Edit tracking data
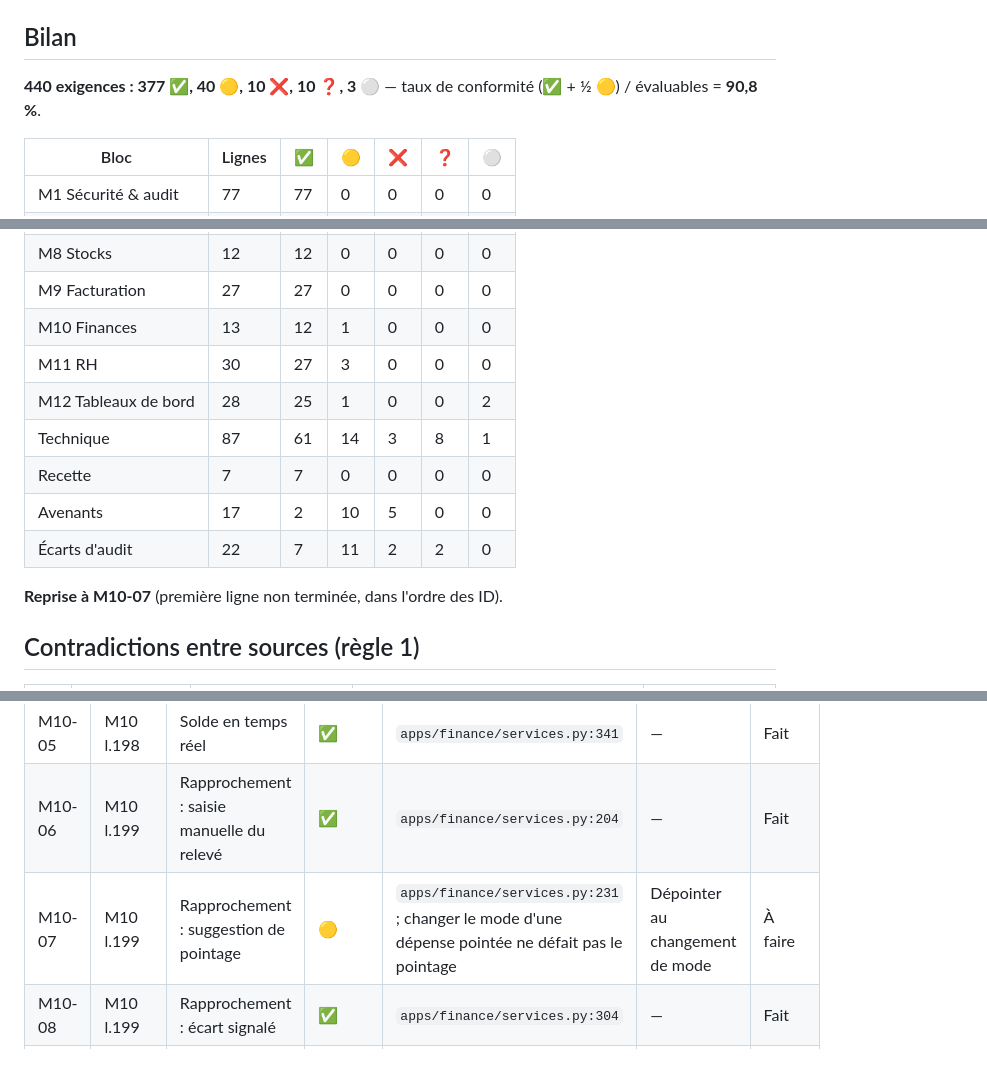
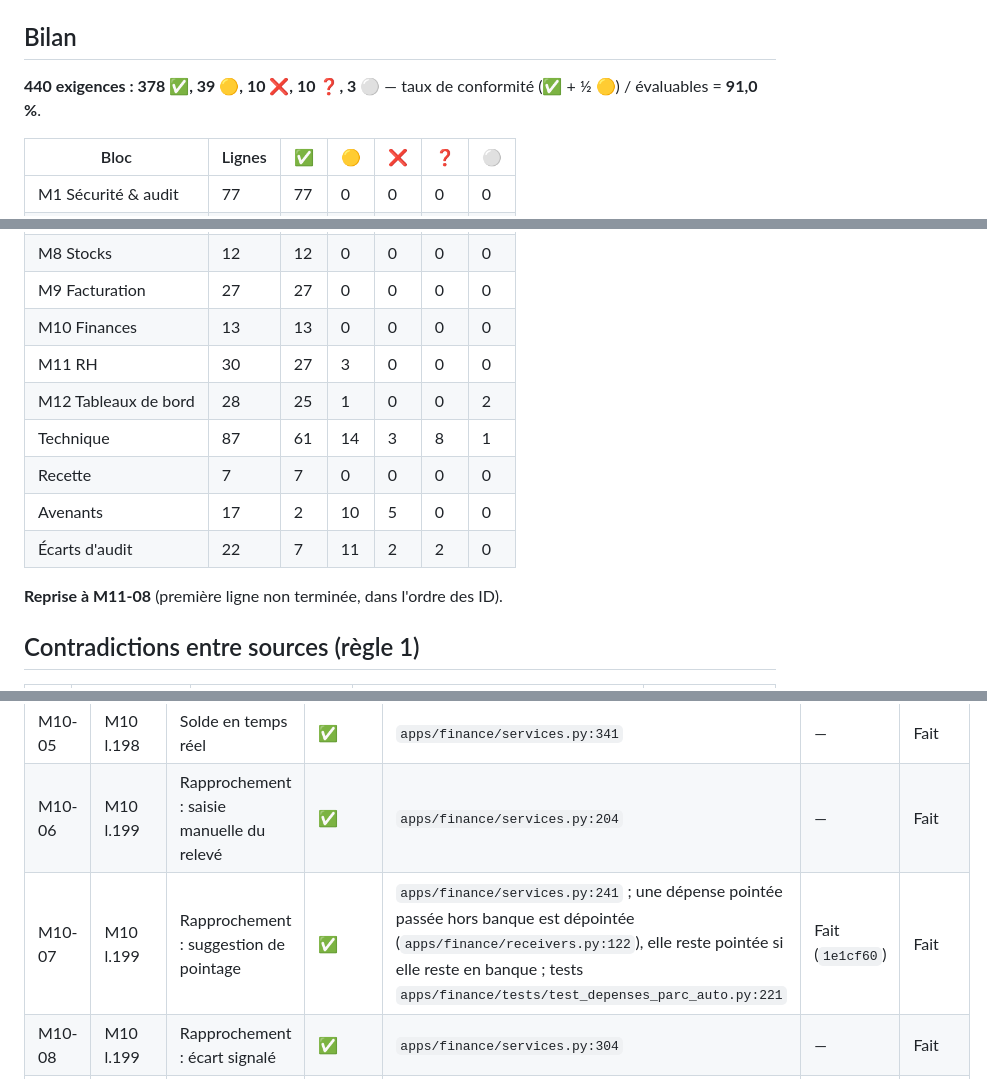
Before and after one commit to AFAQSUCA/erp-densource, a Markdown page: audit/MATRICE.md, 3 parts joined by grey strips. Rendered like a GitHub page.

Commit message:
docs(audit): passe M10-07 à conforme
Module 10 (finances) terminé.

Co-Authored-By: Claude Opus 5.5 <noreply@anthropic.com>

```diff
--- a/audit/MATRICE.md
+++ b/audit/MATRICE.md
@@ -14,7 +14,7 @@ indépendantes avec scénarios de reproduction) et relus contre le code ; preuve
 
 ## Bilan
 
-**440 exigences : 377 ✅, 40 🟡, 10 ❌, 10 ❓, 3 ⚪** — taux de conformité (✅ + ½ 🟡) / évaluables = **90,8 %**.
+**440 exigences : 378 ✅, 39 🟡, 10 ❌, 10 ❓, 3 ⚪** — taux de conformité (✅ + ½ 🟡) / évaluables = **91,0 %**.
 
 | Bloc | Lignes | ✅ | 🟡 | ❌ | ❓ | ⚪ |
 |---|---|---|---|---|---|---|
@@ -27,7 +27,7 @@ indépendantes avec scénarios de reproduction) et relus contre le code ; preuve
 | M7 Garage | 13 | 13 | 0 | 0 | 0 | 0 |
 | M8 Stocks | 12 | 12 | 0 | 0 | 0 | 0 |
 | M9 Facturation | 27 | 27 | 0 | 0 | 0 | 0 |
-| M10 Finances | 13 | 12 | 1 | 0 | 0 | 0 |
+| M10 Finances | 13 | 13 | 0 | 0 | 0 | 0 |
 | M11 RH | 30 | 27 | 3 | 0 | 0 | 0 |
 | M12 Tableaux de bord | 28 | 25 | 1 | 0 | 0 | 2 |
 | Technique | 87 | 61 | 14 | 3 | 8 | 1 |
@@ -35,7 +35,7 @@ indépendantes avec scénarios de reproduction) et relus contre le code ; preuve
 | Avenants | 17 | 2 | 10 | 5 | 0 | 0 |
 | Écarts d'audit | 22 | 7 | 11 | 2 | 2 | 0 |
 
-**Reprise à M10-07** (première ligne non terminée, dans l'ordre des ID).
+**Reprise à M11-08** (première ligne non terminée, dans l'ordre des ID).
 
 ## Contradictions entre sources (règle 1)
 
@@ -339,7 +339,7 @@ indépendantes avec scénarios de reproduction) et relus contre le code ; preuve
 | M10-04 | M10 l.198 | Suivi des décaissements | ✅ | `apps/finance/services.py:113` | — | Fait |
 | M10-05 | M10 l.198 | Solde en temps réel | ✅ | `apps/finance/services.py:341` | — | Fait |
 | M10-06 | M10 l.199 | Rapprochement : saisie manuelle du relevé | ✅ | `apps/finance/services.py:204` | — | Fait |
-| M10-07 | M10 l.199 | Rapprochement : suggestion de pointage | 🟡 | `apps/finance/services.py:231` ; changer le mode d'une dépense pointée ne défait pas le pointage | Dépointer au changement de mode | À faire |
+| M10-07 | M10 l.199 | Rapprochement : suggestion de pointage | ✅ | `apps/finance/services.py:241` ; une dépense pointée passée hors banque est dépointée (`apps/finance/receivers.py:122`), elle reste pointée si elle reste en banque ; tests `apps/finance/tests/test_depenses_parc_auto.py:221` | Fait (`1e1cf60`) | Fait |
 | M10-08 | M10 l.199 | Rapprochement : écart signalé | ✅ | `apps/finance/services.py:304` | — | Fait |
 | M10-09 | M10 l.200 | Indicateur CA | ✅ | `apps/finance/services.py:471` | — | Fait |
 | M10-10 | M10 l.200 | Indicateur charges | ✅ | `apps/finance/services.py:471` | — | Fait |
```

Directions for this task
In your copy, repeat the records above exactly and include no images.

Written answer
Before and after one commit to AFAQSUCA/erp-densource, a Markdown page: audit/MATRICE.md, 3 parts joined by grey strips. Rendered like a GitHub page.

Commit message:
docs(audit): passe M10-07 à conforme
Module 10 (finances) terminé.

Co-Authored-By: Claude Opus 5.5 <noreply@anthropic.com>

```diff
--- a/audit/MATRICE.md
+++ b/audit/MATRICE.md
@@ -14,7 +14,7 @@ indépendantes avec scénarios de reproduction) et relus contre le code ; preuve
 
 ## Bilan
 
-**440 exigences : 377 ✅, 40 🟡, 10 ❌, 10 ❓, 3 ⚪** — taux de conformité (✅ + ½ 🟡) / évaluables = **90,8 %**.
+**440 exigences : 378 ✅, 39 🟡, 10 ❌, 10 ❓, 3 ⚪** — taux de conformité (✅ + ½ 🟡) / évaluables = **91,0 %**.
 
 | Bloc | Lignes | ✅ | 🟡 | ❌ | ❓ | ⚪ |
 |---|---|---|---|---|---|---|
@@ -27,7 +27,7 @@ indépendantes avec scénarios de reproduction) et relus contre le code ; preuve
 | M7 Garage | 13 | 13 | 0 | 0 | 0 | 0 |
 | M8 Stocks | 12 | 12 | 0 | 0 | 0 | 0 |
 | M9 Facturation | 27 | 27 | 0 | 0 | 0 | 0 |
-| M10 Finances | 13 | 12 | 1 | 0 | 0 | 0 |
+| M10 Finances | 13 | 13 | 0 | 0 | 0 | 0 |
 | M11 RH | 30 | 27 | 3 | 0 | 0 | 0 |
 | M12 Tableaux de bord | 28 | 25 | 1 | 0 | 0 | 2 |
 | Technique | 87 | 61 | 14 | 3 | 8 | 1 |
@@ -35,7 +35,7 @@ indépendantes avec scénarios de reproduction) et relus contre le code ; preuve
 | Avenants | 17 | 2 | 10 | 5 | 0 | 0 |
 | Écarts d'audit | 22 | 7 | 11 | 2 | 2 | 0 |
 
-**Reprise à M10-07** (première ligne non terminée, dans l'ordre des ID).
+**Reprise à M11-08** (première ligne non terminée, dans l'ordre des ID).
 
 ## Contradictions entre sources (règle 1)
 
@@ -339,7 +339,7 @@ indépendantes avec scénarios de reproduction) et relus contre le code ; preuve
 | M10-04 | M10 l.198 | Suivi des décaissements | ✅ | `apps/finance/services.py:113` | — | Fait |
 | M10-05 | M10 l.198 | Solde en temps réel | ✅ | `apps/finance/services.py:341` | — | Fait |
 | M10-06 | M10 l.199 | Rapprochement : saisie manuelle du relevé | ✅ | `apps/finance/services.py:204` | — | Fait |
-| M10-07 | M10 l.199 | Rapprochement : suggestion de pointage | 🟡 | `apps/finance/services.py:231` ; changer le mode d'une dépense pointée ne défait pas le pointage | Dépointer au changement de mode | À faire |
+| M10-07 | M10 l.199 | Rapprochement : suggestion de pointage | ✅ | `apps/finance/services.py:241` ; une dépense pointée passée hors banque est dépointée (`apps/finance/receivers.py:122`), elle reste pointée si elle reste en banque ; tests `apps/finance/tests/test_depenses_parc_auto.py:221` | Fait (`1e1cf60`) | Fait |
 | M10-08 | M10 l.199 | Rapprochement : écart signalé | ✅ | `apps/finance/services.py:304` | — | Fait |
 | M10-09 | M10 l.200 | Indicateur CA | ✅ | `apps/finance/services.py:471` | — | Fait |
 | M10-10 | M10 l.200 | Indicateur charges | ✅ | `apps/finance/services.py:471` | — | Fait |
```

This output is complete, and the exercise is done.